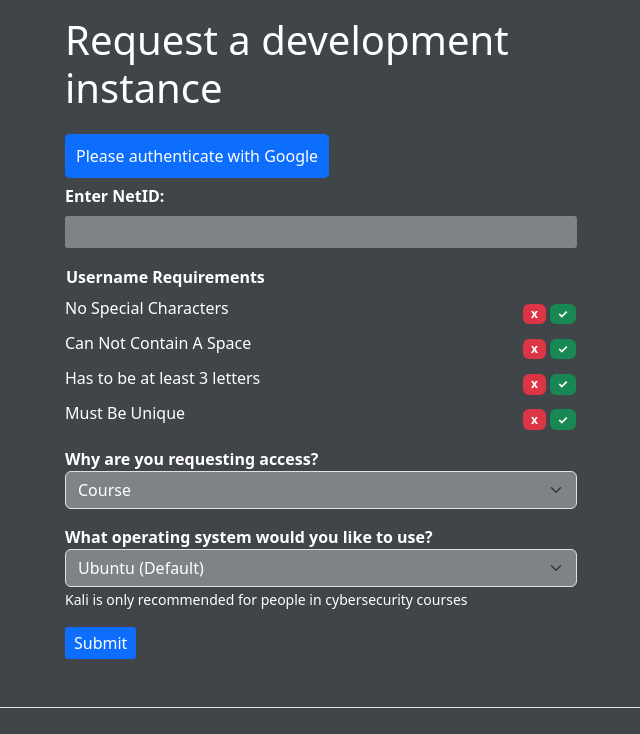
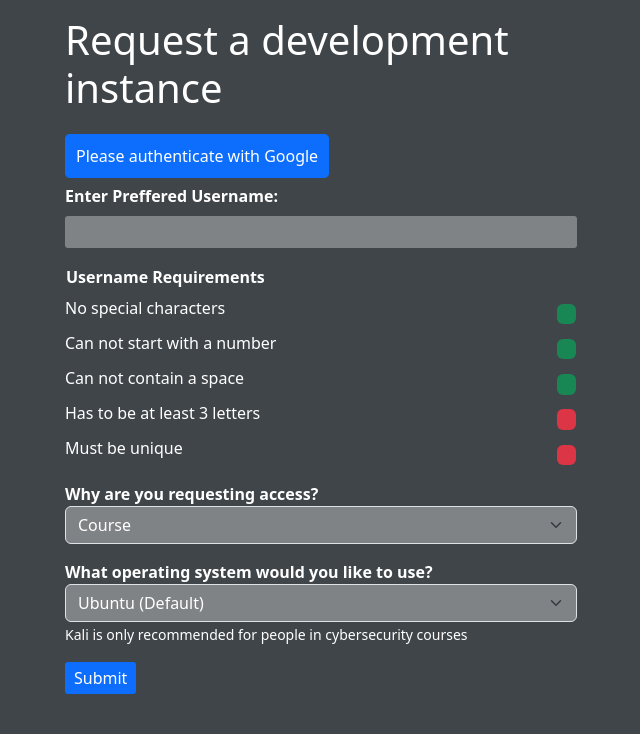
Before and after one commit to UNR-College-of-Engineering/lx-enrollment-development-idp, a FastAPI app: page / in a window 1280 px wide. Shown: the part 56-790 px from the top of the page, without its empty margins (319-959 px from the left). Run offline with FastAPI, Linux system fonts and the light colour scheme.

Commit message:
form validation enabled

```diff
--- /dev/null
+++ b/static/scripts/home.js
@@ -0,0 +1,40 @@
+specialChars = "<>@!#$%^&*()_+[]{}?:;|'\"\\,./~`-="
+var form = document.getElementById("username");
+var special = document.getElementById("special");
+var space = document.getElementById("space");
+var len3 = document.getElementById("len3");
+var uniq = document.getElementById("uniq");
+var startnum = document.getElementById("startnum");
+
+function validateForm() {
+    var username = form.value;
+    let specialInString = username.split("").some(c => specialChars.includes(c))
+    let spaceInString = username.includes(" ");
+    let len3InString = username.length < 3;
+    let startsWithNum = username.match(/^\d/);
+    if (specialInString) {
+        special.setAttribute("class", "badge bg-danger smooth")
+    } else {
+        special.setAttribute("class", "badge bg-success smooth")
+    }
+    if (spaceInString) {
+        space.setAttribute("class", "badge bg-danger smooth")
+    } else {
+        space.setAttribute("class", "badge bg-success smooth")
+    }
+    if (len3InString) {
+        len3.setAttribute("class", "badge bg-danger smooth")
+    } else {
+        len3.setAttribute("class", "badge bg-success smooth")
+    }
+    if (startsWithNum) {
+        startnum.setAttribute("class", "badge bg-danger smooth")
+    }
+    else {
+        startnum.setAttribute("class", "badge bg-success smooth")
+    }
+}
+
+function checkUnique() {
+    console.log("uniq");
+}
--- a/static/styles/home.css
+++ b/static/styles/home.css
@@ -40,6 +40,12 @@ body {
     grid-template-columns: 30vw 40vw 30vw;
     grid-template-rows: 1fr;
     margin-top: 2vh;
+}
+@media screen and (max-width: 768px) {
+    .parent-horizontal {
+        grid-template-columns: 1fr;
+        grid-template-rows: 0fr, 1fr, 0fr;
+    }
 }
 .div1-horiz {
     grid-area: 1 / 1 / 2 / 2;
@@ -130,3 +136,6 @@ select {
     margin-top: 2px;
     color: white !important;
 }
+.smooth {
+    transition: 200ms ease-in-out !important;
+}
--- a/templates/home.html
+++ b/templates/home.html
@@ -31,13 +31,13 @@
                             <p>You have been authenticated!</p>
                         {% endif %}
                     </div>
-                    <form action="/submit" method="post">
+                    <form action="/submit" autocomplete="off" method="post">
                         <div class="div2-vert">
                             <!-- <label for="username">Enter NetID:</label> -->
-                            <strong>Enter NetID:</strong>
+                            <strong>Enter Preffered Username:</strong>
                         </div>
                         <div class="div3-vert">
-                            <input type="text" id="username" name="username" required onchange="">
+                            <input type="text" id="username" name="username" required onkeyup="validateForm()" onchange="checkUnique()">
                         </div>
                         <div class="div4-vert">
                             <table>
@@ -49,31 +49,33 @@
                                 </thead>
                                 <tbody>
                                     <tr>
-                                        <td>No Special Characters</td>
+                                        <td>No special characters</td>
                                         <td>
-                                            <span class="badge bg-danger">x</span>
-                                            <span class="badge bg-success">✓</span>
+                                            <span id="special" class="badge bg-success">&nbsp;</span>
                                         </td>
                                     </tr>
                                     <tr>
-                                        <td>Can Not Contain A Space</td>
+                                        <td>Can not start with a number</td>
                                         <td>
-                                            <span class="badge bg-danger">x</span>
-                                            <span class="badge bg-success">✓</span>
+                                            <span id="startnum" class="badge bg-success">&nbsp;</span>
+                                        </td>
+                                    </tr>
+                                    <tr>
+                                        <td>Can not contain a space</td>
+                                        <td>
+                                            <span id="space" class="badge bg-success">&nbsp;</span>
                                         </td>
                                     </tr>
                                     <tr>
                                         <td>Has to be at least 3 letters</td>
                                         <td>
-                                            <span class="badge bg-danger">x</span>
-                                            <span class="badge bg-success">✓</span>
+                                            <span id="len3" class="badge bg-danger">&nbsp;</span>
                                         </td>
                                     </tr>
                                     <tr>
-                                        <td>Must Be Unique</td>
+                                        <td>Must be unique</td>
                                         <td>
-                                            <span class="badge bg-danger">x</span>
-                                            <span class="badge bg-success">✓</span>
+                                            <span id="uniq" class="badge bg-danger">&nbsp;</span>
                                         </td>
                                     </tr>
                                 </tbody>
@@ -113,5 +115,6 @@
                 </div>
             </footer>
         </div>
+        <script src="{{ url_for('static', path='/scripts/home.js') }}"></script>
     </body>
 </html>
```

---------------

To do
Every line of the listing that includes the word "grid" must be copied.

Task output
     grid-template-columns: 30vw 40vw 30vw;
     grid-template-rows: 1fr;
+        grid-template-columns: 1fr;
+        grid-template-rows: 0fr, 1fr, 0fr;
     grid-area: 1 / 1 / 2 / 2;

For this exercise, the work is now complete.